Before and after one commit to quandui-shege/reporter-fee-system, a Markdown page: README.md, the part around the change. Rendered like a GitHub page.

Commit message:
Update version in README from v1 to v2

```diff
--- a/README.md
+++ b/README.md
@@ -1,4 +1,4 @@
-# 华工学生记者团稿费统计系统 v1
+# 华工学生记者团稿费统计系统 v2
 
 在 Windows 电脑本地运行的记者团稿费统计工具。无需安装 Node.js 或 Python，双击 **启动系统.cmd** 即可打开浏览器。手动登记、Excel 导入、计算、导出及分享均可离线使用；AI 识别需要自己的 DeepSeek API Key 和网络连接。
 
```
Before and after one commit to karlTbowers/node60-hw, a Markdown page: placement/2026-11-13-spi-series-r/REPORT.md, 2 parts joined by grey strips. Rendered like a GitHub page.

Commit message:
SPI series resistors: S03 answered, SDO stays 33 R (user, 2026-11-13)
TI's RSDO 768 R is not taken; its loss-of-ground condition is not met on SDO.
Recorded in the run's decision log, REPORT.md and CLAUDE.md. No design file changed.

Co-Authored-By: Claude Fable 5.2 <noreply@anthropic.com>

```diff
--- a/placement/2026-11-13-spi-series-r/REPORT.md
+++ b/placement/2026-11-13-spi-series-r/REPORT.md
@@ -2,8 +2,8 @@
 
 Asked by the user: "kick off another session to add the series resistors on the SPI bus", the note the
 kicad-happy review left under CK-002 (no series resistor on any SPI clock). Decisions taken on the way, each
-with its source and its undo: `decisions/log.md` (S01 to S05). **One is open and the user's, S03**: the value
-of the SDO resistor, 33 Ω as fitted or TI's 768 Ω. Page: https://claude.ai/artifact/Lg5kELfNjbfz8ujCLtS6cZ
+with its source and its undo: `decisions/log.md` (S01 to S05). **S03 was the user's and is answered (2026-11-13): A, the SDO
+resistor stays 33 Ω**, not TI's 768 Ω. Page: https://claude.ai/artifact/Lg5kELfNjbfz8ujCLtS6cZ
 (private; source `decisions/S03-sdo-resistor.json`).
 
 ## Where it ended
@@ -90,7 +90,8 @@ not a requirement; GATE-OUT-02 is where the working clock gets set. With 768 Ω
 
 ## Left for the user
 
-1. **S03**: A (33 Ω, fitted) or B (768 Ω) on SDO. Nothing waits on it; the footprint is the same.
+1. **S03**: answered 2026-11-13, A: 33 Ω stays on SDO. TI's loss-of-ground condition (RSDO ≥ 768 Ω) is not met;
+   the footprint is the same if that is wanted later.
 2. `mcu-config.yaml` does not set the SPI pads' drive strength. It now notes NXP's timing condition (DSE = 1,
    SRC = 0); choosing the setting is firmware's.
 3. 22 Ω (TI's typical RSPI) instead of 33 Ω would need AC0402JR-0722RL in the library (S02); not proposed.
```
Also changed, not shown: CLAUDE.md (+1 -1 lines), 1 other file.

++++

| Exercise |
Your task is to retype the complete material exactly as it was given.

| Finished task |
Before and after one commit to quandui-shege/reporter-fee-system, a Markdown page: README.md, the part around the change. Rendered like a GitHub page.

Commit message:
Update version in README from v1 to v2

```diff
--- a/README.md
+++ b/README.md
@@ -1,4 +1,4 @@
-# 华工学生记者团稿费统计系统 v1
+# 华工学生记者团稿费统计系统 v2
 
 在 Windows 电脑本地运行的记者团稿费统计工具。无需安装 Node.js 或 Python，双击 **启动系统.cmd** 即可打开浏览器。手动登记、Excel 导入、计算、导出及分享均可离线使用；AI 识别需要自己的 DeepSeek API Key 和网络连接。
 
```
Before and after one commit to karlTbowers/node60-hw, a Markdown page: placement/2026-11-13-spi-series-r/REPORT.md, 2 parts joined by grey strips. Rendered like a GitHub page.

Commit message:
SPI series resistors: S03 answered, SDO stays 33 R (user, 2026-11-13)
TI's RSDO 768 R is not taken; its loss-of-ground condition is not met on SDO.
Recorded in the run's decision log, REPORT.md and CLAUDE.md. No design file changed.

Co-Authored-By: Claude Fable 5.2 <noreply@anthropic.com>

```diff
--- a/placement/2026-11-13-spi-series-r/REPORT.md
+++ b/placement/2026-11-13-spi-series-r/REPORT.md
@@ -2,8 +2,8 @@
 
 Asked by the user: "kick off another session to add the series resistors on the SPI bus", the note the
 kicad-happy review left under CK-002 (no series resistor on any SPI clock). Decisions taken on the way, each
-with its source and its undo: `decisions/log.md` (S01 to S05). **One is open and the user's, S03**: the value
-of the SDO resistor, 33 Ω as fitted or TI's 768 Ω. Page: https://claude.ai/artifact/Lg5kELfNjbfz8ujCLtS6cZ
+with its source and its undo: `decisions/log.md` (S01 to S05). **S03 was the user's and is answered (2026-11-13): A, the SDO
+resistor stays 33 Ω**, not TI's 768 Ω. Page: https://claude.ai/artifact/Lg5kELfNjbfz8ujCLtS6cZ
 (private; source `decisions/S03-sdo-resistor.json`).
 
 ## Where it ended
@@ -90,7 +90,8 @@ not a requirement; GATE-OUT-02 is where the working clock gets set. With 768 Ω
 
 ## Left for the user
 
-1. **S03**: A (33 Ω, fitted) or B (768 Ω) on SDO. Nothing waits on it; the footprint is the same.
+1. **S03**: answered 2026-11-13, A: 33 Ω stays on SDO. TI's loss-of-ground condition (RSDO ≥ 768 Ω) is not met;
+   the footprint is the same if that is wanted later.
 2. `mcu-config.yaml` does not set the SPI pads' drive strength. It now notes NXP's timing condition (DSE = 1,
    SRC = 0); choosing the setting is firmware's.
 3. 22 Ω (TI's typical RSPI) instead of 33 Ω would need AC0402JR-0722RL in the library (S02); not proposed.
```
Also changed, not shown: CLAUDE.md (+1 -1 lines), 1 other file.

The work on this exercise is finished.